Is a custom-designed and designer-hosted Web site a good or a service? Who owns the site? Can the deletion of the site by the host (for nonpayment of the bills) constitute tortious conversion of the supposed owner’s property? Not the sexy sort of cyberlaw, just the practically important sort.

In the case of Conwell v. Gray Loon, it’s a case of both parties making some key, easily avoidable mistakes. Define the project and use good documentation; from the initial proposal, to change orders, to an ongoing maintenance agreement, if necessary. Things do get “lost in the sauce” occassionaly, but having a set process with solid documents or contracts is good for BOTH the client and the agency or individual.

Here’s a pdf of the full decision.


iThinkPad … ThinkMac?

think_mac1

Our trusty IBM ThinkPad has taken a lot of abuse (verbal and otherwise) over the years. It’s the one PC in our office. It runs XP, and it’s bulletproof. We tried to spruce it up for all the iSnobs out there.


Pro Bono?!

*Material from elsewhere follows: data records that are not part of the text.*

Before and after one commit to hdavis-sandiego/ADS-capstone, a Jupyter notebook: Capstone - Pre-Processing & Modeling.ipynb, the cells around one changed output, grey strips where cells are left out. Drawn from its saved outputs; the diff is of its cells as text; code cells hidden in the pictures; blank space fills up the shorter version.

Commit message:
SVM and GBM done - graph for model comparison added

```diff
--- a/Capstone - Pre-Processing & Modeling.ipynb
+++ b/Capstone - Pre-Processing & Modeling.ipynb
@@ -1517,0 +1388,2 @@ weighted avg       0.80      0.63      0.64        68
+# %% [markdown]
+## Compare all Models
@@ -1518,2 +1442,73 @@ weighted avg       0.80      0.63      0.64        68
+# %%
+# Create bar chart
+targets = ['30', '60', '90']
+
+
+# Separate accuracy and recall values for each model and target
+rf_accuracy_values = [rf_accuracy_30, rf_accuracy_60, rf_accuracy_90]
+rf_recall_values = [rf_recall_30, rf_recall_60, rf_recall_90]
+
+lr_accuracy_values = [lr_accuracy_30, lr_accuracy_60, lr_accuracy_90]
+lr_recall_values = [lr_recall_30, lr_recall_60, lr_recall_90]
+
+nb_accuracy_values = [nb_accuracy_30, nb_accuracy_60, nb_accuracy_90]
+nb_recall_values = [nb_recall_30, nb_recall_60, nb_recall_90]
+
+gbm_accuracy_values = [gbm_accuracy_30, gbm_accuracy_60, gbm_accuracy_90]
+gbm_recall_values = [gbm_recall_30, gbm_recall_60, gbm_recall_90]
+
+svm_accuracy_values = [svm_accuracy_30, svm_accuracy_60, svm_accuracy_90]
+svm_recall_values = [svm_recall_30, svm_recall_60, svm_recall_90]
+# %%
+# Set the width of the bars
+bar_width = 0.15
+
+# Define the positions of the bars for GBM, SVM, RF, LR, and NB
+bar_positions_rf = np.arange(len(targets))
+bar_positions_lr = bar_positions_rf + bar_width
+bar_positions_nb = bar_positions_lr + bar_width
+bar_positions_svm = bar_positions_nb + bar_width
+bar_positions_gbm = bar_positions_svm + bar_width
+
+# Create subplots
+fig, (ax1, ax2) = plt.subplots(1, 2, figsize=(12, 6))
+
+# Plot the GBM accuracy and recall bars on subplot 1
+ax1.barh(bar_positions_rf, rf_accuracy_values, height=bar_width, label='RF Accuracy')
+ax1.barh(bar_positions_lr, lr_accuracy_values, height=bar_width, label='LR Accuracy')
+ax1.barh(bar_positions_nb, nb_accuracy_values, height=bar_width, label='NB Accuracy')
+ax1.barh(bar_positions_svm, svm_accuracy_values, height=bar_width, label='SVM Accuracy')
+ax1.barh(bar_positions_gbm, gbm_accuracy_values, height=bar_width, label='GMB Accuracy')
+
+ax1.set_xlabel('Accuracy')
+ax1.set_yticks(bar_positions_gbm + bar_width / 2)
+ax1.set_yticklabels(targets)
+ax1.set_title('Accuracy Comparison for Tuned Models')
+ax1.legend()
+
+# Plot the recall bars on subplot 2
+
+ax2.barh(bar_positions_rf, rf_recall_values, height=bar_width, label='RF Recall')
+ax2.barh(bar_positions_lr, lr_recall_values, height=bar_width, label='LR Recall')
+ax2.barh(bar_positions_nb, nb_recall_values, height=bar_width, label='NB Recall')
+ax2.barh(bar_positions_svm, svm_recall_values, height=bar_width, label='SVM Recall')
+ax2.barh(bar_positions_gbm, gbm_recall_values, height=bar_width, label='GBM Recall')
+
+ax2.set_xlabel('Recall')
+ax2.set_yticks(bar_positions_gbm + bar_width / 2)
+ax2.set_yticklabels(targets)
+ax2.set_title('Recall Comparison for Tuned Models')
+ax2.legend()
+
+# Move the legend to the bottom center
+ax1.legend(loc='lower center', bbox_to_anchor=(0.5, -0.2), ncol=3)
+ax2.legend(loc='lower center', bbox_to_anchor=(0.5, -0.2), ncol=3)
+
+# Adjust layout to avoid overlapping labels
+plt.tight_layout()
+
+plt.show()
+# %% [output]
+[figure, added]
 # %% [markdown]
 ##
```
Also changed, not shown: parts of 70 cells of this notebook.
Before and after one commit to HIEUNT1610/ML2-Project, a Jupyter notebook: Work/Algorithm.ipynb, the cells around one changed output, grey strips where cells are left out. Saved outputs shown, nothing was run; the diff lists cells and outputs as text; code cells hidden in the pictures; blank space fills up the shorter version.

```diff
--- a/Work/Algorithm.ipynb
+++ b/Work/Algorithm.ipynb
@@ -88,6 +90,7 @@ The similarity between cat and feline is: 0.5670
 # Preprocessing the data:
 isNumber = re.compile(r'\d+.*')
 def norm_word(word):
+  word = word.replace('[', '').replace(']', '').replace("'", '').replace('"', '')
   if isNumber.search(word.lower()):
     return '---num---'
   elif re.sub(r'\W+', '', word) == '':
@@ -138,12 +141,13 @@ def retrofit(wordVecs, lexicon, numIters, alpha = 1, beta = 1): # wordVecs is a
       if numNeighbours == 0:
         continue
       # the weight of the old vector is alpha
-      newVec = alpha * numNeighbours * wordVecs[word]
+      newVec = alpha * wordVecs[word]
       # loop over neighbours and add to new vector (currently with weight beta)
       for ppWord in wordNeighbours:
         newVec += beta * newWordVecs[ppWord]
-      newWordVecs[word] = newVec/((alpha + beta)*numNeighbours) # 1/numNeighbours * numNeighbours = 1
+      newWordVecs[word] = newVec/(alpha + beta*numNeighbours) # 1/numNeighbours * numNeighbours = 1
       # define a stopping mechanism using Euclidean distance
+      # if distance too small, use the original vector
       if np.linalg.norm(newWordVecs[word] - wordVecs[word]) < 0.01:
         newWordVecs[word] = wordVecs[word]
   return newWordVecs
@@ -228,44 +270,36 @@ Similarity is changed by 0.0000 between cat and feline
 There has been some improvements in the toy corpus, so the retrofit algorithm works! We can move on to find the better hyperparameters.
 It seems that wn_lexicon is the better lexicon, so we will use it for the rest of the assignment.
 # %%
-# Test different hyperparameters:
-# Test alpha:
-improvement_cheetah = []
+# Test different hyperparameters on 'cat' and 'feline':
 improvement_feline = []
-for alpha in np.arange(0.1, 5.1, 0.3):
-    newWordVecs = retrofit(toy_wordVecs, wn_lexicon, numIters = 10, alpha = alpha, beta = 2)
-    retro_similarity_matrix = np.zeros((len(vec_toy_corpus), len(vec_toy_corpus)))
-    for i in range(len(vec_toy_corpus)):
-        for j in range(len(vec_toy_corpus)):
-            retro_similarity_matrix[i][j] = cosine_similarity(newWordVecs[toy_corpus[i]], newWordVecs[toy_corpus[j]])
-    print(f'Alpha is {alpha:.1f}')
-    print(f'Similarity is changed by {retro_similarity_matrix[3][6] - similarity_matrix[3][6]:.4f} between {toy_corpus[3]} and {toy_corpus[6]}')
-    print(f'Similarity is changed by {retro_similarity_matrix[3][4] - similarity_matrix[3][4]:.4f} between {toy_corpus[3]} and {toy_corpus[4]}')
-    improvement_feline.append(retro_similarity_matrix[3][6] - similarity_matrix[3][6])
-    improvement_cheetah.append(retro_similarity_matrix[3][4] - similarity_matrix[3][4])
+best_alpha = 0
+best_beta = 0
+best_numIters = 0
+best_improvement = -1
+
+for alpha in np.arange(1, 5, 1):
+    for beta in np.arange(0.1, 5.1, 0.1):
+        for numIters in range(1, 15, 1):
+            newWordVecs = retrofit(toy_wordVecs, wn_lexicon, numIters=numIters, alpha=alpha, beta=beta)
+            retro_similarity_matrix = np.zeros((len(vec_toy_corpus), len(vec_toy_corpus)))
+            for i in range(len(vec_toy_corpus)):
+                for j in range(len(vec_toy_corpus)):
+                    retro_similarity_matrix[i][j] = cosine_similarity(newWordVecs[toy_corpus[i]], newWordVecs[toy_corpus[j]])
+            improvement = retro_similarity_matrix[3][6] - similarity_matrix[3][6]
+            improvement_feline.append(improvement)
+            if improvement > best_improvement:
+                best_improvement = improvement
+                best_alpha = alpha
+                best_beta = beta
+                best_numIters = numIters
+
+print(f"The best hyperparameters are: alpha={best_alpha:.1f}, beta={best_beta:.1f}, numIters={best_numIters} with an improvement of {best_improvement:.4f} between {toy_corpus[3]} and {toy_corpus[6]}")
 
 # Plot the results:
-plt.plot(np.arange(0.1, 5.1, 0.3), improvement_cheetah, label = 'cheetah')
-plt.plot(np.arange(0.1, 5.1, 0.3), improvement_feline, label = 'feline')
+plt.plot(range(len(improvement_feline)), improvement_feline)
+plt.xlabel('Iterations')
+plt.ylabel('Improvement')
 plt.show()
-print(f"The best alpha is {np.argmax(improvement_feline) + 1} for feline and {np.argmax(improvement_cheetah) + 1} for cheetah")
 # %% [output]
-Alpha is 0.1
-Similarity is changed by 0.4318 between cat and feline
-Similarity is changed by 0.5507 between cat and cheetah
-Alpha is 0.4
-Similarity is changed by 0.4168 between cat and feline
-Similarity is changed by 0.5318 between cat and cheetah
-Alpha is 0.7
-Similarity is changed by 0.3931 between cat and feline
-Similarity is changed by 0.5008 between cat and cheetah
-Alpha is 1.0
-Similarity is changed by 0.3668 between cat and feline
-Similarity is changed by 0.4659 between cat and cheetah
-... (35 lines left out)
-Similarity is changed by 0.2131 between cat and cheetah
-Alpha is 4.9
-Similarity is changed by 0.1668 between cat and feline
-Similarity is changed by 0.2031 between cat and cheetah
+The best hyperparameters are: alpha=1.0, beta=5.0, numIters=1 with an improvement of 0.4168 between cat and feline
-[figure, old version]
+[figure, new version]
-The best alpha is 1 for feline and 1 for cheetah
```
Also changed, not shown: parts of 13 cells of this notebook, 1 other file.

Yes. We’ve been doing some pro bono work. Two projects; one small, the other a pretty large campaign with several components. Why? Both were great causes. The other reason is that it’s a good way of getting our name out there. We included a credit on both, and it’s introduced us to a couple people who hire or recommend designers. Both organizations were very open to new ideas, so we got to have some fun and freedom. If a designer or developer has the time (and too many of us have too much time), I’d recommend it.